• **ACTION ITEM**: Copy every line of the records that includes the word "what".

• **INPUT**:
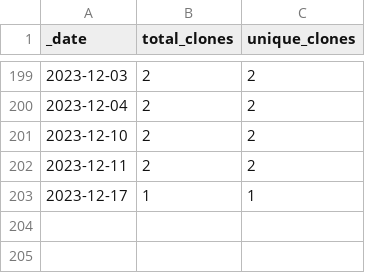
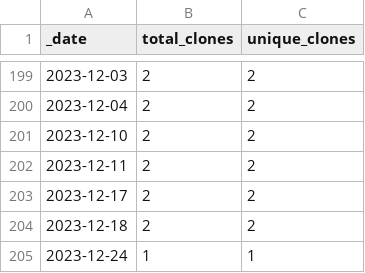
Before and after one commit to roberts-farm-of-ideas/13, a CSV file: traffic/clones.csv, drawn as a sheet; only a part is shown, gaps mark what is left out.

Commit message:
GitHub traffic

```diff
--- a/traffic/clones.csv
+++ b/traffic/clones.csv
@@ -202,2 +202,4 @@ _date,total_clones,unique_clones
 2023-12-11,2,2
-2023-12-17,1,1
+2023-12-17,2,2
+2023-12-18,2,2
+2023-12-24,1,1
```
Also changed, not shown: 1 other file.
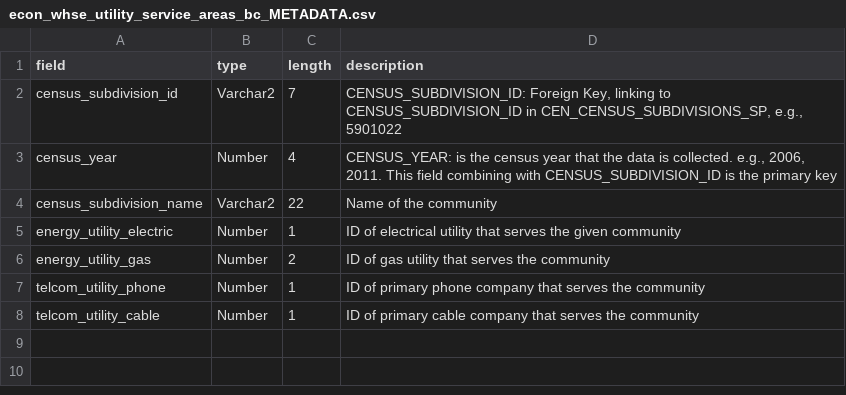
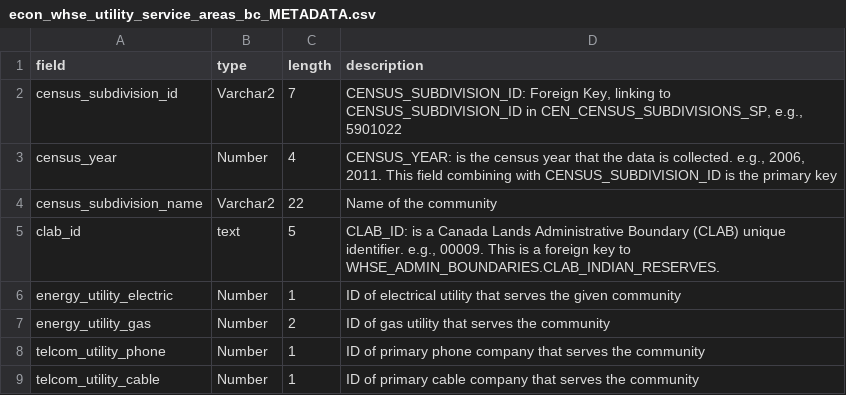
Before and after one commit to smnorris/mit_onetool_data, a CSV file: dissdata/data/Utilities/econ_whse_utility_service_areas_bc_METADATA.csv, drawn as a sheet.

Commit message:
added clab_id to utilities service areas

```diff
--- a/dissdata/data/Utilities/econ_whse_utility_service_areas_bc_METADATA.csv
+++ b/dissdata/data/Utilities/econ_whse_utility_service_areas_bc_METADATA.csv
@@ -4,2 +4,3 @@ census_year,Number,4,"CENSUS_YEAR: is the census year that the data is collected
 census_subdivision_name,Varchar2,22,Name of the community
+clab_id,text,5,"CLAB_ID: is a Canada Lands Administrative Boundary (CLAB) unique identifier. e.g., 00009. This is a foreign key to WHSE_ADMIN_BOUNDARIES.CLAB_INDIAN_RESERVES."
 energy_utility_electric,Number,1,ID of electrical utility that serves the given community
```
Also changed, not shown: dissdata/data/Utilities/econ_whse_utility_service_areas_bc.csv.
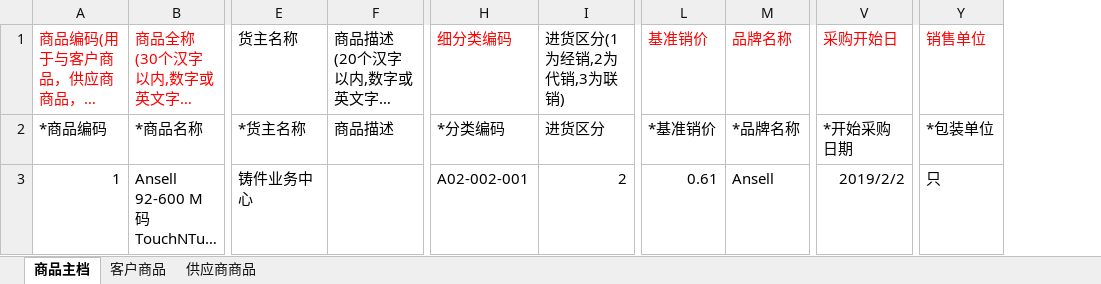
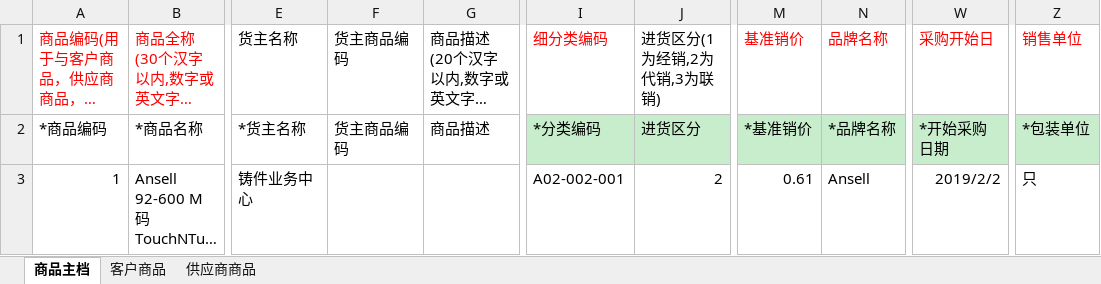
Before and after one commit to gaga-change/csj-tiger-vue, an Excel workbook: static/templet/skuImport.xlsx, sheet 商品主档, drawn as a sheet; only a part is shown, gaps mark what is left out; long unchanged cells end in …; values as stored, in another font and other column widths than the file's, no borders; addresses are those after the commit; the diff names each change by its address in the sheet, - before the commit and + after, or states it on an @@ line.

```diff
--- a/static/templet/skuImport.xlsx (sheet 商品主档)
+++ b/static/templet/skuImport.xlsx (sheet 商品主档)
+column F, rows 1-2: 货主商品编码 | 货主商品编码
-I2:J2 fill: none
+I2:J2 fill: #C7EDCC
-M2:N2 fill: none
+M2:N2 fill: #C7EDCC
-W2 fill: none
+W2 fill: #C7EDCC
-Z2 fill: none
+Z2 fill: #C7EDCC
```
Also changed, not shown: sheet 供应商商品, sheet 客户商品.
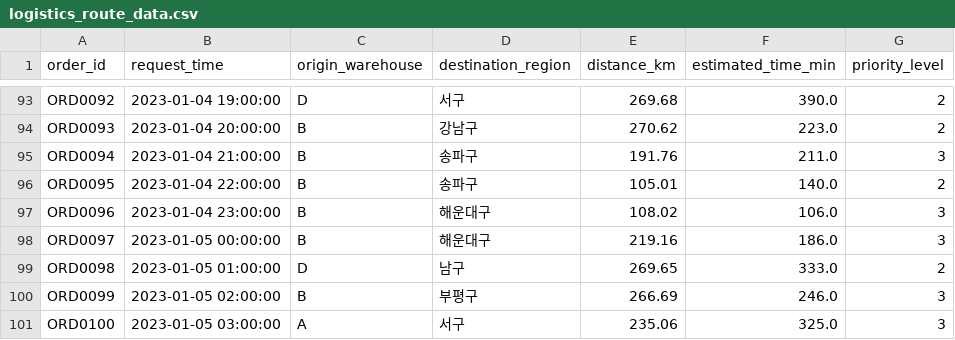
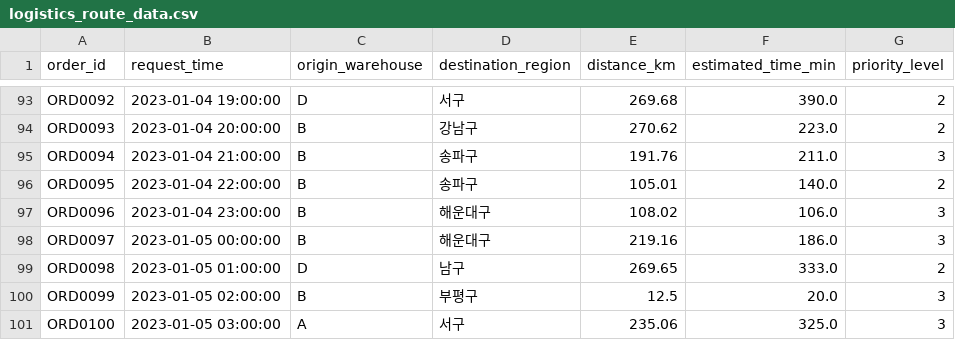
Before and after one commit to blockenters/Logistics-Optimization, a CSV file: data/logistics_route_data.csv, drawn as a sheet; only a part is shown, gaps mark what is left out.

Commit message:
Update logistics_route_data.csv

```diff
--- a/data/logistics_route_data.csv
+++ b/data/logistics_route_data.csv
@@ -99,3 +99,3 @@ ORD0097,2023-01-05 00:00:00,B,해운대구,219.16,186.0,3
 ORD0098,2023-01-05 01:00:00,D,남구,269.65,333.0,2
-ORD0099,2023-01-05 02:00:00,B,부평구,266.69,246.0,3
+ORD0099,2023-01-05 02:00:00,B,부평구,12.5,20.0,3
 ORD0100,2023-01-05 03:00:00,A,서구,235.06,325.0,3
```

• **WRITTEN REPLY**:
Before and after one commit to roberts-farm-of-ideas/13, a CSV file: traffic/clones.csv, drawn as a sheet; only a part is shown, gaps mark what is left out.
Before and after one commit to gaga-change/csj-tiger-vue, an Excel workbook: static/templet/skuImport.xlsx, sheet 商品主档, drawn as a sheet; only a part is shown, gaps mark what is left out; long unchanged cells end in …; values as stored, in another font and other column widths than the file's, no borders; addresses are those after the commit; the diff names each change by its address in the sheet, - before the commit and + after, or states it on an @@ line.
Before and after one commit to blockenters/Logistics-Optimization, a CSV file: data/logistics_route_data.csv, drawn as a sheet; only a part is shown, gaps mark what is left out.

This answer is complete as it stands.